### ACTIVITY
Reproduce the entries that follow exactly, dropping each image.

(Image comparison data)
========

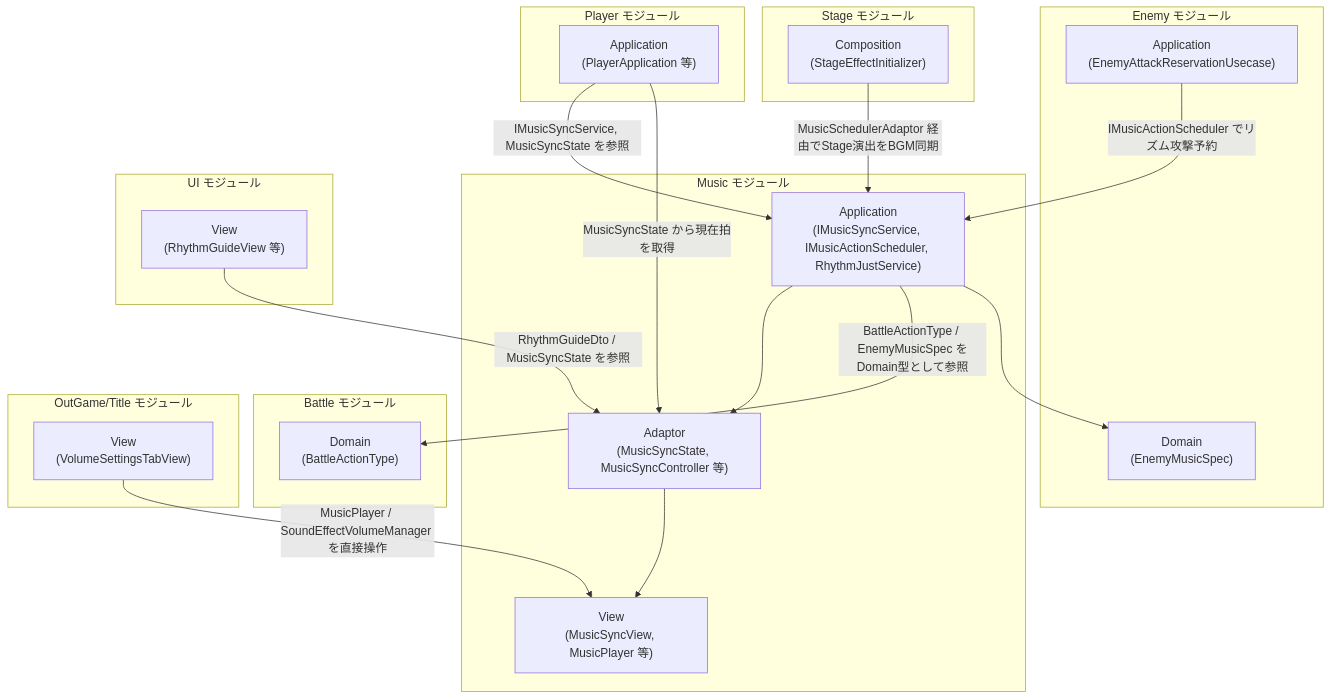
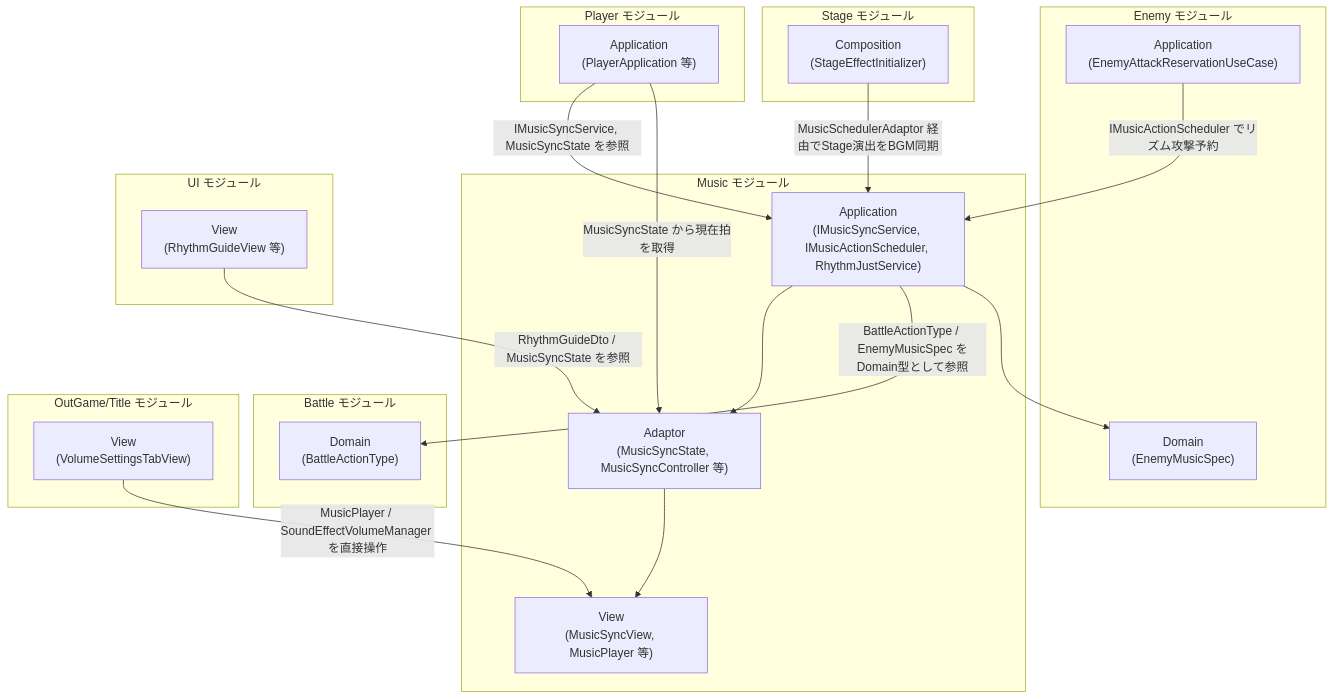
One commit to HIBIKI5201/SymphonyKillChord changed the first of 4 diagrams in Assets/Docs/ScriptsDocs/Modules/NotionModuleDocs/Music.md. Above: the diagram before and after it, drawn with Mermaid. The commit also changed other lines of this file and 89 other files, not shown here.

First line of the commit message:
refactor: 型名の綴りと表記ゆれを直す（AttackPipelineAsset・UseCase・Repository）

````diff
--- a/Assets/Docs/ScriptsDocs/Modules/NotionModuleDocs/Music.md
+++ b/Assets/Docs/ScriptsDocs/Modules/NotionModuleDocs/Music.md
@@ -58,46 +58,46 @@
 ```mermaid
 graph TD
     %% 定義 (接続のないレイヤーは省略)
     subgraph MusicModule [Music モジュール]
         M_App["Application\n(IMusicSyncService, IMusicActionScheduler, RhythmJustService)"]
         M_Adaptor["Adaptor\n(MusicSyncState, MusicSyncController 等)"]
         M_View["View\n(MusicSyncView, MusicPlayer 等)"]
         M_App --> M_Adaptor
         M_Adaptor --> M_View
     end
 
     subgraph PlayerModule [Player モジュール]
         P_App["Application\n(PlayerApplication 等)"]
     end
 
     subgraph EnemyModule [Enemy モジュール]
-        E_App["Application\n(EnemyAttackReservationUsecase)"]
+        E_App["Application\n(EnemyAttackReservationUseCase)"]
         E_Domain["Domain\n(EnemyMusicSpec)"]
     end
 
     subgraph BattleModule [Battle モジュール]
         B_Domain["Domain\n(BattleActionType)"]
     end
 
     subgraph StageModule [Stage モジュール]
         ST_Composition["Composition\n(StageEffectInitializer)"]
     end
 
     subgraph UIModule [UI モジュール]
         UI_View["View\n(RhythmGuideView 等)"]
     end
 
     subgraph TitleModule [OutGame/Title モジュール]
         T_View["View\n(VolumeSettingsTabView)"]
     end
 
     %% 依存関係
     P_App -->|"IMusicSyncService, MusicSyncState を参照"| M_App
     P_App -->|"MusicSyncState から現在拍を取得"| M_Adaptor
     E_App -->|"IMusicActionScheduler でリズム攻撃予約"| M_App
     M_App -->|"BattleActionType / EnemyMusicSpec をDomain型として参照"| B_Domain
     M_App -->|"　"| E_Domain
     ST_Composition -->|"MusicSchedulerAdaptor 経由でStage演出をBGM同期"| M_App
     UI_View -->|"RhythmGuideDto / MusicSyncState を参照"| M_Adaptor
     T_View -->|"MusicPlayer / SoundEffectVolumeManager を直接操作"| M_View
 ```
````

========

### ANSWER FOR THE TASK
One commit to HIBIKI5201/SymphonyKillChord changed the first of 4 diagrams in Assets/Docs/ScriptsDocs/Modules/NotionModuleDocs/Music.md. Above: the diagram before and after it, drawn with Mermaid. The commit also changed other lines of this file and 89 other files, not shown here.

First line of the commit message:
refactor: 型名の綴りと表記ゆれを直す（AttackPipelineAsset・UseCase・Repository）

````diff
--- a/Assets/Docs/ScriptsDocs/Modules/NotionModuleDocs/Music.md
+++ b/Assets/Docs/ScriptsDocs/Modules/NotionModuleDocs/Music.md
@@ -58,46 +58,46 @@
 ```mermaid
 graph TD
     %% 定義 (接続のないレイヤーは省略)
     subgraph MusicModule [Music モジュール]
         M_App["Application\n(IMusicSyncService, IMusicActionScheduler, RhythmJustService)"]
         M_Adaptor["Adaptor\n(MusicSyncState, MusicSyncController 等)"]
         M_View["View\n(MusicSyncView, MusicPlayer 等)"]
         M_App --> M_Adaptor
         M_Adaptor --> M_View
     end
 
     subgraph PlayerModule [Player モジュール]
         P_App["Application\n(PlayerApplication 等)"]
     end
 
     subgraph EnemyModule [Enemy モジュール]
-        E_App["Application\n(EnemyAttackReservationUsecase)"]
+        E_App["Application\n(EnemyAttackReservationUseCase)"]
         E_Domain["Domain\n(EnemyMusicSpec)"]
     end
 
     subgraph BattleModule [Battle モジュール]
         B_Domain["Domain\n(BattleActionType)"]
     end
 
     subgraph StageModule [Stage モジュール]
         ST_Composition["Composition\n(StageEffectInitializer)"]
     end
 
     subgraph UIModule [UI モジュール]
         UI_View["View\n(RhythmGuideView 等)"]
     end
 
     subgraph TitleModule [OutGame/Title モジュール]
         T_View["View\n(VolumeSettingsTabView)"]
     end
 
     %% 依存関係
     P_App -->|"IMusicSyncService, MusicSyncState を参照"| M_App
     P_App -->|"MusicSyncState から現在拍を取得"| M_Adaptor
     E_App -->|"IMusicActionScheduler でリズム攻撃予約"| M_App
     M_App -->|"BattleActionType / EnemyMusicSpec をDomain型として参照"| B_Domain
     M_App -->|"　"| E_Domain
     ST_Composition -->|"MusicSchedulerAdaptor 経由でStage演出をBGM同期"| M_App
     UI_View -->|"RhythmGuideDto / MusicSyncState を参照"| M_Adaptor
     T_View -->|"MusicPlayer / SoundEffectVolumeManager を直接操作"| M_View
 ```
````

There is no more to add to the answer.